Interviews with 379 pre-trial detainees and convicted prisoners were conducted at 47 different facilities by the United Nations Assistance Mission in Afghanistan (UNAMA)from October 2010 to August 2011.
The report said 324 of the detainees were accused of crimes related to the war.
There was systematic torture found at five NDS “facilities,” the report said, and “multiple, credible allegations” of torture at two others. There were also some allegations from 17 other facilities that the U.N. said it was still investigating.
Almost half of those interviewed were suspected insurgents, 20 percent were arrested while carrying explosives and 11 percent were failed suicide bombers.
UNAMA said almost half of those it interviewed at NDS facilities experienced interrogation techniques that constituted torture. Of those in police facilities, more than a third of the 117 suspected insurgents or those believed to be assisting militants told UNAMA they had been subjected to torture or inhumane treatment.
Beyond physical mistreatment, which included sexual humiliation, many prisoners also said they had been held beyond the maximum duration allowed by law and denied family visits.
The United Nations said Afghanistan’s difficult security situation did not justify any mistreatment.
The intelligence agency said in an official response that “reference has been made to some issues that are not in conformity with work principles of the NDS,” and specifically rejected some allegations of mistreatment.
“Torture methods such as electric shock, threat of rape, twisting of sexual organs etc. are methods that are absolutely non-existent in the NDS,” an official government response said.
The statement suggested some insurgent prisoners might be making false claims to discredit the government.

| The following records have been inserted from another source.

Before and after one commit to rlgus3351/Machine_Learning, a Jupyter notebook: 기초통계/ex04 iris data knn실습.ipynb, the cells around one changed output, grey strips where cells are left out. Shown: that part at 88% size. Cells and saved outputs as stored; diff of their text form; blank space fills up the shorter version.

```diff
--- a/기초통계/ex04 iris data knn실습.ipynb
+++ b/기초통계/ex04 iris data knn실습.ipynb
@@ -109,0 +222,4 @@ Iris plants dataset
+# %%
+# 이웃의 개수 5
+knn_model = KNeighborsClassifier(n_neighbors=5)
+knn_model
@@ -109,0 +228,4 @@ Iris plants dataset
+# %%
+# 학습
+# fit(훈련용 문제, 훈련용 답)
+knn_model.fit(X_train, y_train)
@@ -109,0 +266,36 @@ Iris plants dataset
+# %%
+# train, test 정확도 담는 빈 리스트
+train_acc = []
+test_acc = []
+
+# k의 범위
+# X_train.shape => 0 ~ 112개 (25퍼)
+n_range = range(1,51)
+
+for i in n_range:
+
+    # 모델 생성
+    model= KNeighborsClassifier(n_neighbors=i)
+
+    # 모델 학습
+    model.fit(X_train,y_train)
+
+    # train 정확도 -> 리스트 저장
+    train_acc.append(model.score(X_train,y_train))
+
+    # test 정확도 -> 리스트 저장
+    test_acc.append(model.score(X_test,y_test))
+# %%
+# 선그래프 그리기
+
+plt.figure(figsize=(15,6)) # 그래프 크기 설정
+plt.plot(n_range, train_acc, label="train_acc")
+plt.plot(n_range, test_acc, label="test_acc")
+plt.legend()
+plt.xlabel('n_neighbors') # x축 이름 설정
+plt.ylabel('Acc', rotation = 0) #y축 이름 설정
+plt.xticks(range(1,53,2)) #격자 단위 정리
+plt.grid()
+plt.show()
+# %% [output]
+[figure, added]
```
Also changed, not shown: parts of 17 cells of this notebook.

However it also said several officials had recently been dismissed or suspended, and the agency was “keen for reform and improvement in the field of interrogation.”
UNAMA said it had designed its study to take into account concerns from the Afghan authorities that detainees might give false accounts to discredit security agencies and further insurgent propaganda.
The Interior Ministry accepted there were cases of poor treatment of detainees in police custody, but said they were in the minority and it was committed to punishing violators and ensuring police were trained to protect human rights.
“It is evident … that the outcome of the report cannot be totally rejected/denied due to some existing problems,” it said.
The report follows a similar U.N. investigation into alleged torture that prompted NATOto halt transfers of prisoners to several southern Afghan jails in July.
Those findings raised questions about the capacity of Afghan security forces at a time when they are meant to be taking on greater security responsibilities ahead of a planned withdrawal of all foreign combat troops by the end of 2014.
The NATO-led International Security Assistance Force (ISAF) said it was made aware of UNAMA’s findings last month and has since helped the Afghan government develop a six-stage plan to tackle torture, which included inspections, monitoring, training in human rights protection, and formal certification procedures.
“Initiatives being implemented will help strengthen rule of law, continue to enhance government credibility, and limit the appeal of the insurgency,” ISAF said in a statement.
(Editing by Emma Graham-Harrison and Daniel Magnowski)